“Everything is funny until it happens to you.” -Dave Chappelle, The Bird Revelation, 2017
It’s no secret that the #MeToo movement has empowered women all over the world to speak their truth and hold accountable the men who have harmed them. No one with a halfway decent moral compass thinks this is wrong. The women of the #MeToo movement work hard to own their stories, standing with one another in solidarity. But where does that leave men, especially men who in the entertainment industry? Dave Chappelle has learned first hand that it can leave men like him between a rock and a hard place. In her article “Dave Chappelle Can’t Shock Jock His Way Out of the #MeToo Movement”, writer/comedian Jamie Loftus slams Chappelle’s’ latest comedy special on Netflix, The Bird Revolution. But is she being fair? Is she even being realistic? In his article, “Dave Chappelle Stumbles Into the #MeToo Moment”, writer Jason Zinoman shares a quote from iconic comedian Steve Martin, “Comedy is not pretty.” This is something I think we all need to remember when we choose to attend or watch a comedy show. If you don’t like it or find it offensive then don’t watch it. It would be no different if someone were to go to the Women’s March and then complain that they were bombarded with pro-feminist speeches, what do people think they are signing up for? A vast majority of comedy today uses offensive material and there is very little in this world that is off limits to comedians. So let’s look a little closer at Dave’s last two comedy specials on Netflix, The Bird Revolution and Equanimity.
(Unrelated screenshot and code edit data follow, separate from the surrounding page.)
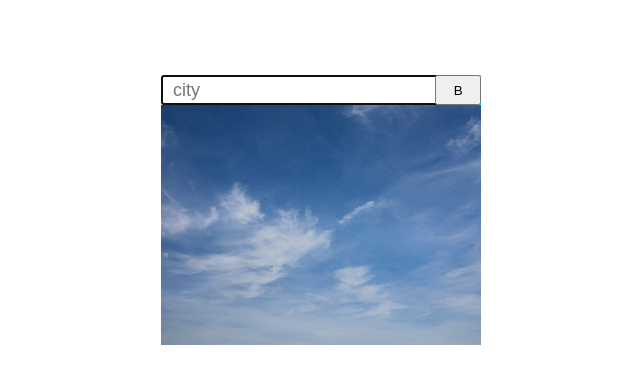
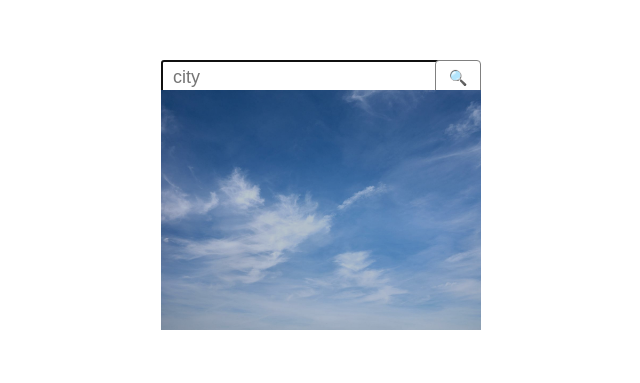
Before and after one commit to ferutizi/clima-app, a React (Create React App) app: page / in a window 1280 px wide. Shown: the part 205-588 px from the top of the page, without its empty margins (319-959 px from the left). Built offline with nearby package versions, Linux system fonts and the light colour scheme.

Commit message:
arreglado desplazamiento vertical

```diff
--- a/src/App.scss
+++ b/src/App.scss
@@ -1,7 +1,5 @@
 .card__container {
-    height: 15rem;
     width: 20rem;
-    background-color: aqua;
     display: flex;
 }
 
--- a/src/components/Card.scss
+++ b/src/components/Card.scss
@@ -1,5 +1,6 @@
 .city__card {
     width: 100%;
+    height: 15rem;
     background-color: rgba(0,0,0,0.0);
 }
 
--- a/src/components/Formulario.jsx
+++ b/src/components/Formulario.jsx
@@ -14,9 +14,9 @@ const Formulario = ({ setCity }) => {
     }
 
     return(
-        <form onSubmit={handleSubmit} className="card__form">
+        <form onSubmit={handleSubmit} className="form">
           <input
-            className="card__input"
+            className="form__input"
             name="name"
             type="text"
             placeholder="city"
@@ -25,7 +25,7 @@ const Formulario = ({ setCity }) => {
             autoFocus
           >
           </input>
-          <button type="submit" className="card__button">B</button>
+          <button type="submit" className="form__button">🔍</button>
         </form>
     )
 }
--- a/src/components/Formulario.scss
+++ b/src/components/Formulario.scss
@@ -1,12 +1,20 @@
-.card__form {
+.form {
     width: 100%;
     height: 30px;
     display: grid;
     grid-template-columns: 6fr 1fr;
 }
 
-.card__input {
+.form__input {
     width: 100%;
     padding-left: 10px;
     font-size: 18px;
 }
+
+.form__button {
+    background-color: #fff;
+    border: solid 1px gray;
+    border-radius: 4px;
+    font-size: 15px;
+    height: 35px;
+}
```
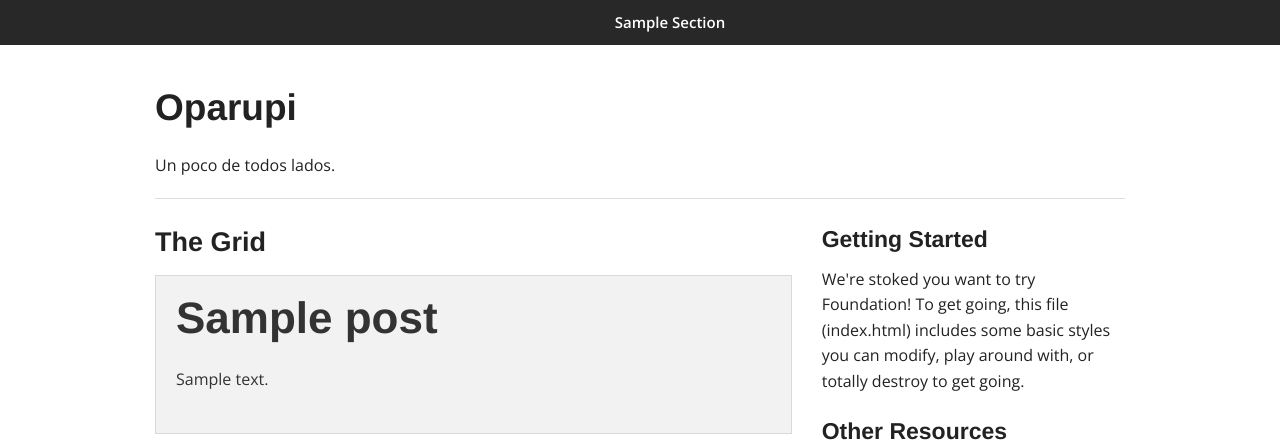
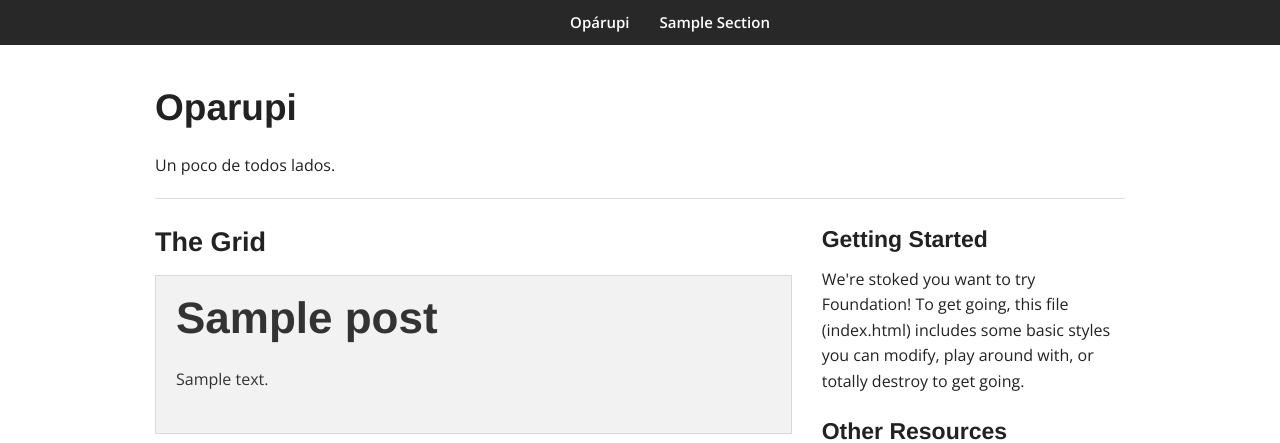
Before and after one commit to mativs/oparupi, a Django app: template oparupi/templates/home.html in a window 1280 px wide. Shown: the top 443 px of the page. Run offline with Django 3.2, Linux system fonts and the light colour scheme; the template is opened without the code that fills it: most values are stand-ins (such as "Sample title", 1, 10 or a date in 2020); some libraries are stand-ins or nearby versions.

Commit message:
Add Home link on navbar

```diff
--- a/oparupi/templates/home.html
+++ b/oparupi/templates/home.html
@@ -28,6 +28,7 @@
     <section class="top-bar-section">
       <!-- Left Nav Section -->
       <ul class="left">
+        <li><a href="/">Opárupi</a></li>
         {% for section in sections %}
           <li><a>{{section.title}}</a></li>
         {% endfor %}
```
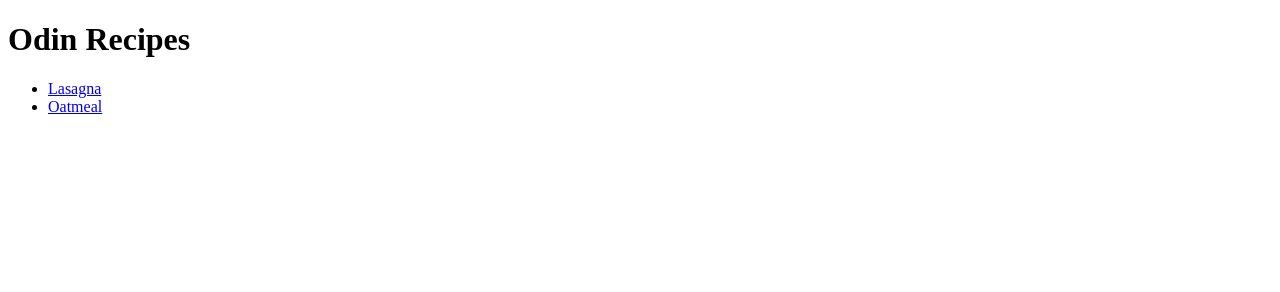
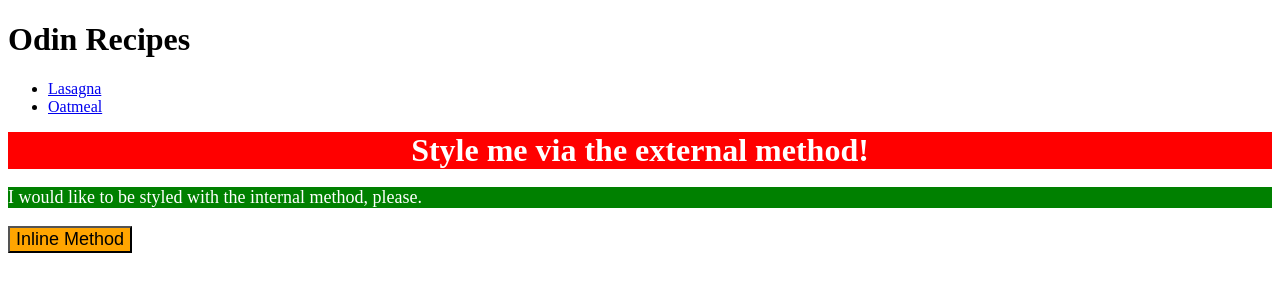
Before and after one commit to capncrockett/odin-recipes, a plain HTML site: page index.html in a window 1280 px wide. Drawn offline with Linux system fonts and the light colour scheme.

Commit message:
Add style to recipes with css.

```diff
--- a/index.html
+++ b/index.html
@@ -4,6 +4,14 @@
 <head>
     <title>Recipes</title>
     <meta charset="UTF-8">
+    <link rel="stylesheet" href="styles.css">
+    <style>
+        p {
+            background-color: green;
+            color: white;
+            font-size: 18px;
+        }
+    </style>
 </head>
 
 <body>
@@ -16,6 +24,9 @@
             <a href="./recipes/oatmeal.html">Oatmeal</a>
         </li>
     </ul>
+    <div class=big-red>Style me via the external method!</div>
+    <p>I would like to be styled with the internal method, please.</p>
+    <button style="background-color: orange; font-size: 18px;">Inline Method</button>
 </body>
 
 </html>
--- a/styles.css
+++ b/styles.css
@@ -0,0 +1,7 @@
+div {
+    background-color: red;
+    color: white;
+    font-size: 32px;
+    text-align: center;
+    font-weight: bold;
+}
```
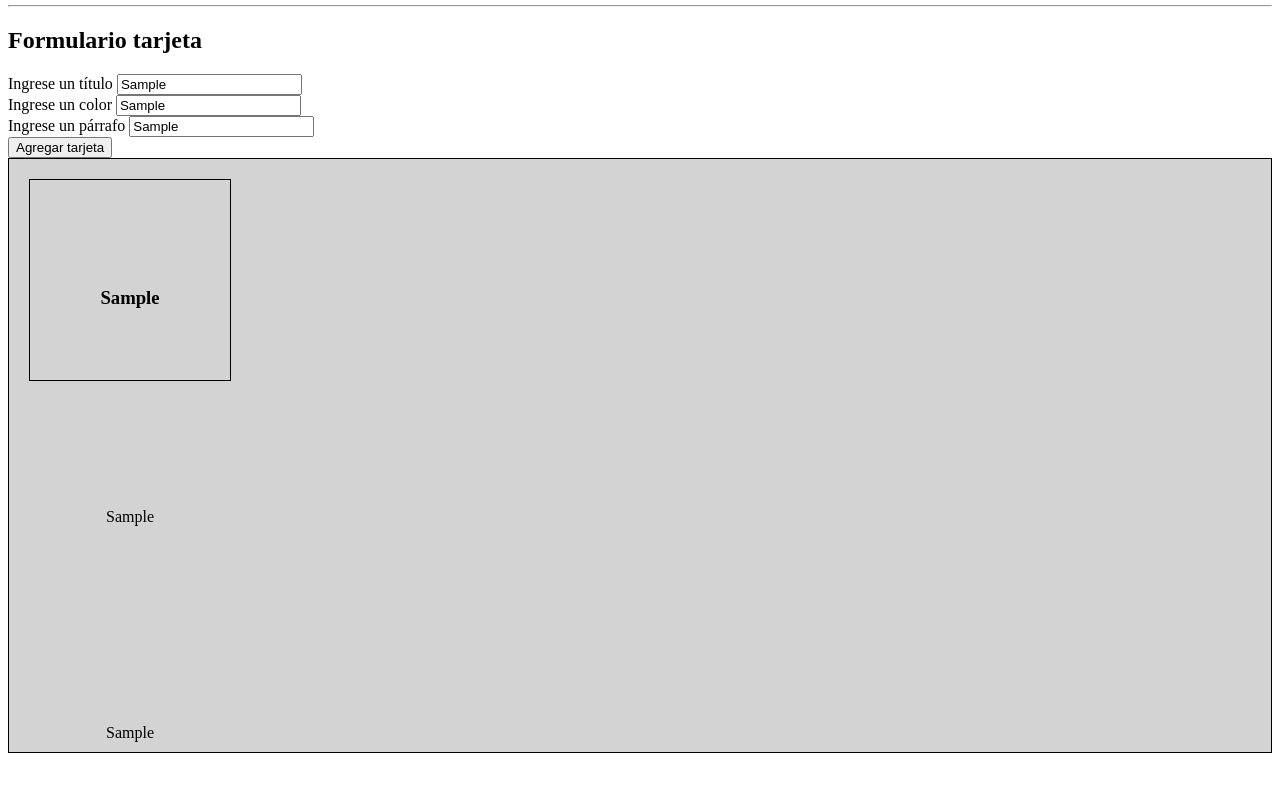
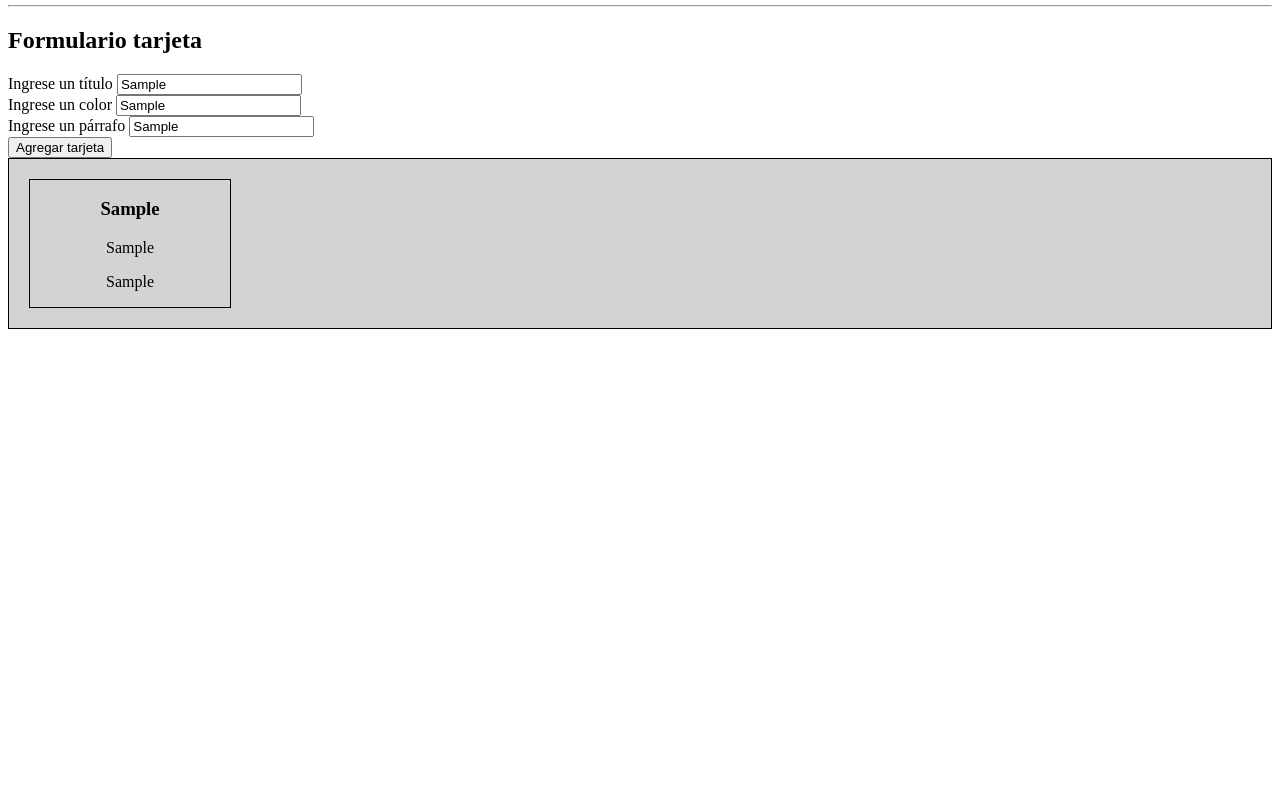
Before and after one commit to TurcoDev/inputs_con_js, a plain HTML site: page index.html in a window 1280 px wide. Both pictures are taken after typing "Sample", "Sample", "Sample", "Sample" into the empty fields and a click on the button "Agregar tarjeta". Shown: the part 104-896 px from the top of the page. After the commit the page ends 800 px from the top, so only its background shows below. Drawn offline with Linux system fonts and the light colour scheme.

Commit message:
Se corrigen estilos de las tarjetas

```diff
--- a/css/style.css
+++ b/css/style.css
@@ -7,18 +7,20 @@
 }
 
 
-#tarjetas{
+#tarjetas {
+  display: flex;
+  flex-wrap: wrap;
+  align-items: center;
   background-color: lightgray;
   border: 1px solid;
   padding: 10px;
 }
 
-.tarjeta{
-  display: inline-block;
+.tarjeta {
   margin: 10px;
   width: 200px;
-  height: 200px;
+  /* height: 200px; */
   border: 1px solid black;
   text-align: center;
-  line-height: 200px;
+  /* line-height: 200px; */
 }
--- a/js/script.js
+++ b/js/script.js
@@ -32,7 +32,7 @@ function agregarTarjeta(){
   tarjetas.innerHTML += `
     <div class="tarjeta">
       <h3>${inputTitulo.value}</h3>
-      <div class="color-tarjeta" style="background-color: ${inputColor.value}">${inputColor.value}</div>
+      <div style="background-color: ${inputColor.value}">${inputColor.value}</div>
       <p>${inputParrafo.value}</p>
     </div>
   `;
```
While Chappelle may appear to be an equal opportunity offender to some, he does seem to think about the issues he incorporates in his shows. In Equanimity Chappelle addresses his comedy about transgender people, taking the time to relay an experience he had reading a letter from a transgender fan who had been hurt by his set. Anyone with eyes could see that, while he doesn’t generally worry about peoples responses, he felt bad that this fan had left his show feeling the way they had. In fact, throughout both of his last two specials, Chappelle took time to try and seriously address important social issues. And that is where people like Jamie Loftus took the opportunity to pounce and try to make him look bad. The #MeToo movement and the experience that led to the movement hasn’t just affected women. For the vast majority of women directly affected there are men in their lives who also feel the effects of these horrendous experiences. So it only seems natural that men who have women in their lives would want to stand up and address the movement and experiences that led to it. Chappelle is even more closely affected because he both has women he loves and will protect at all costs, and one of his friends Louis C.K. is one of the offenders. Of course, he wants or feels like he needs to make his voice heard. When we evaluate his words I think it’s important to remember that he is only human, imperfect and complicated just like everyone else. Did he make light of Louis C.K.’s offense against a female comedian? Yes. Was it appropriate? I don’t know, after all, it is comedy. And he did follow it up by questioning what MLK would’ve done had he been in the female comedian’s place. Was it harsh for him to criticize the female comedians “brittle spirit”? Possibly, but again it’s comedy. For me when these are the criticisms that people like Loftus choose to focus on they end up throwing away an ally. It is clear in The Bird Revolution that Chappelle is still processing the whole situation, and he makes some very wise observations. He was absolutely correct when he said that “Fear does not make lasting peace. Ask Black people.” He was correct when he tied the type of change and healing we need in this country to end of Apartheid in South Africa and the efforts of Desmond Tutu and Mandela. But when we let ourselves get got up in overcriticizing the art of comedy for being what it is, we lose sight of the important messages we can find in it.